ST. PETERSBURG, Fla. — Orioles starters Chris Tillman and Zach Britton will experience an important first this week: their first appearances at Fenway Park in Boston.
"It's time. What are we going to do, keep them from pitching there?" Orioles manager Buck Showalter said. "They pitch. It's part of the process. I'd like to think it won't be the last time they pitch there. We'll see."
Tillman, who is 2-3 with a 6.15 ERA, will start Monday's game against Daisuke Matsuzaka. Britton (5-2, 2.42) pitches the finale of the two-game series Tuesday against John Lackey.
"I am definitely excited about Fenway. I have never been there, so I am anxious to see that park and everything that goes around it," Britton said. "I heard it is pretty old, but I heard it is a great atmosphere, so I am looking forward to it."
Britton, a rookie, is seemingly excited wherever he pitches in the majors. The day before his big league debut in April, he went out to the left-field stands at Tropicana Field hours before game time to get a feel for the place. And Fenway has a little more aura than the Trop.
"I definitely am going to take a little tour, an unguided tour," Britton, 23, said. "I am going to walk around and see what it is like."
Tillman said he has respect for places like Fenway and Yankee Stadium, but he can't let it be more than that.
"I'm not going to lie. When I first came up, yeah, I think there's that awe factor," Tillman said. "But now I know it's just about getting the job done — every time — and improving on the things I need to improve on and just giving this team a chance to win.

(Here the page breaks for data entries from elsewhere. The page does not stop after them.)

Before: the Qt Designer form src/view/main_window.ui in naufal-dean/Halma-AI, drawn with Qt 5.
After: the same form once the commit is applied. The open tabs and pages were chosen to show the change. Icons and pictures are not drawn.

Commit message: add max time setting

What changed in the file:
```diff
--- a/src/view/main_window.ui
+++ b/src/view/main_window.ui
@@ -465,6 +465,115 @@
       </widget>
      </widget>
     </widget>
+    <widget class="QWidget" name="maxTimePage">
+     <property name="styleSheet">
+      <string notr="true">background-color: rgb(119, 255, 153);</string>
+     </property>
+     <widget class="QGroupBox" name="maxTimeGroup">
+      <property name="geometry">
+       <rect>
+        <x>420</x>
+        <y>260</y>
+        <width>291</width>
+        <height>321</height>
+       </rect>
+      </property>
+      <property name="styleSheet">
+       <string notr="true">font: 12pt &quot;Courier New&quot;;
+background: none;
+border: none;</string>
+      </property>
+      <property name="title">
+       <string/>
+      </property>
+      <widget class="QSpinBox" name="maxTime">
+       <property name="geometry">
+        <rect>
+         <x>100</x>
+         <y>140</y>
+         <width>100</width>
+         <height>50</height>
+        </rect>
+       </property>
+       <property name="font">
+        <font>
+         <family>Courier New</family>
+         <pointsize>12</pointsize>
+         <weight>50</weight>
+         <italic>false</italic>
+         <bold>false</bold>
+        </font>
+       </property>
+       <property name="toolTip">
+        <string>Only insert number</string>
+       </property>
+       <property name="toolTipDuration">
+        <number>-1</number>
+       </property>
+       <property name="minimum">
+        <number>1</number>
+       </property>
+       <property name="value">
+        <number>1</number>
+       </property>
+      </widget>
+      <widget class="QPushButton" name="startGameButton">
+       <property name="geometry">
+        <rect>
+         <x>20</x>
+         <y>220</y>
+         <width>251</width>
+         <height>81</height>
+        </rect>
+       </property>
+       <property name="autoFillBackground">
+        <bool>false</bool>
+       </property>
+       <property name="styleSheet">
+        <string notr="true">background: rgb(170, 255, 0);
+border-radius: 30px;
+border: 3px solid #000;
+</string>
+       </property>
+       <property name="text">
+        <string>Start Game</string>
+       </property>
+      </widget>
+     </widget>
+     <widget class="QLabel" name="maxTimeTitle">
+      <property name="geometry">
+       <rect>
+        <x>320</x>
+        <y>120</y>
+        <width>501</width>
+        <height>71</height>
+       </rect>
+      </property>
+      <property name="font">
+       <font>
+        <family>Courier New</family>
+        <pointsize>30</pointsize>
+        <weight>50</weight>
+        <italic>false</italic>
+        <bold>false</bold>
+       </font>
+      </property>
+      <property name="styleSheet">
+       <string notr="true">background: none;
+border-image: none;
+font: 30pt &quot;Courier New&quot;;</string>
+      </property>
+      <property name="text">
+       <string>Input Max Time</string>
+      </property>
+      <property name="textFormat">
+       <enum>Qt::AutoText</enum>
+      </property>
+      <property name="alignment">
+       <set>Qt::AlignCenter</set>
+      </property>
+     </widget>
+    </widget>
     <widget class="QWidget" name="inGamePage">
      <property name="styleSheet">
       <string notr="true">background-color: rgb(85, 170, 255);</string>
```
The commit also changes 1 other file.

It's the most important thing, and I think that's the first thing in any of our pitchers' heads."
Showalter knows young players can be intimidated by things like Fenway's Green Monster wall in left field. But he said they can't let it be a psychological barrier.
"Well, if it is, and you plan on pitching in the big leagues, in the American League East for the Baltimore Orioles, you better figure it out," Showalter said. "Because it ain't going away. That thing has been there for a while."
Orioles pitching coach Mark Connor said he talked to Britton on Sunday morning about playing at Fenway and how it is a "great experience." But he said there will be no substitute for actually pitching there.
"I don't think anything really prepares a pitcher to pitch there," Connor said. "It's like pitching at Yankee Stadium for the first time."
Reynolds flashes power
Mark Reynolds' opposite-field homer Saturday may or may not be the spark the third baseman needs to get out of a funk that has kept his batting average below .200 this season.
Reynolds said after Saturday's game that he appreciates the way Showalter has stuck with him. On Sunday morning, the manager said he'll continue to do that — to a point.
"As long as you are trying and you are not giving in to it, but he understands that we do have other options," Showalter said. "I am trustworthy of a track record, and keep in mind this guy is 27, he's not 35. He has played four years in the big leagues. I just want him to defend all that's happening."
Showalter said he has seen moments of frustration from the easygoing Reynolds — "a couple bat slams on the rack, but it's not your big [display]" — but he understands how badly Reynolds wants to succeed.
"I think he is a little tired of the 'ooh' and 'ah,' where it's 'just missed it, just missed it, just missed it.' I don't think he wants that," Showalter said. "He wants to center a ball up like he did [Saturday]."
Matusz on pitch count
Left-hander Brian Matusz (intercostal strain) will make his season debut at Single-A Frederick on Monday and is expected to pitch about four innings. But Showalter said the organization is more concerned about Matusz's pitch count, which will be between 55 and 60.
"So if he has got 45 pitches in the fourth inning, he is going to keep pitching," Showalter said.
The plan is for Matusz to throw 80 pitches in his next outing, which is slated for May 26 at either Triple-A Norfolk or Double-A Bowie. That depends primarily on the weather forecast for that day.
The Orioles could activate Matusz after May 26, or they may want him to have a 100-pitch, pain-free outing in the minors before he returns to the majors.
Around the horn
Norfolk catcher Craig Tatum (shoulder soreness) is eligible to come off the Triple-A disabled list but will remain on it for a few more days, Showalter said. Tatum threw at various lengths and experienced discomfort on 120-foot throws, so the organization will be cautious. … Righty Justin Duchscherer (left hip) will throw three innings in extended spring Wednesday. If that goes well, he'll throw four innings his next time out. …Before throwing three innings Sunday, the Orioles' bullpen hadn't pitched in regulation in its past three games. Friday and Saturday, Orioles starters pitched complete games, and Thursday, Britton went nine innings before the bullpen pitched the final three extra innings.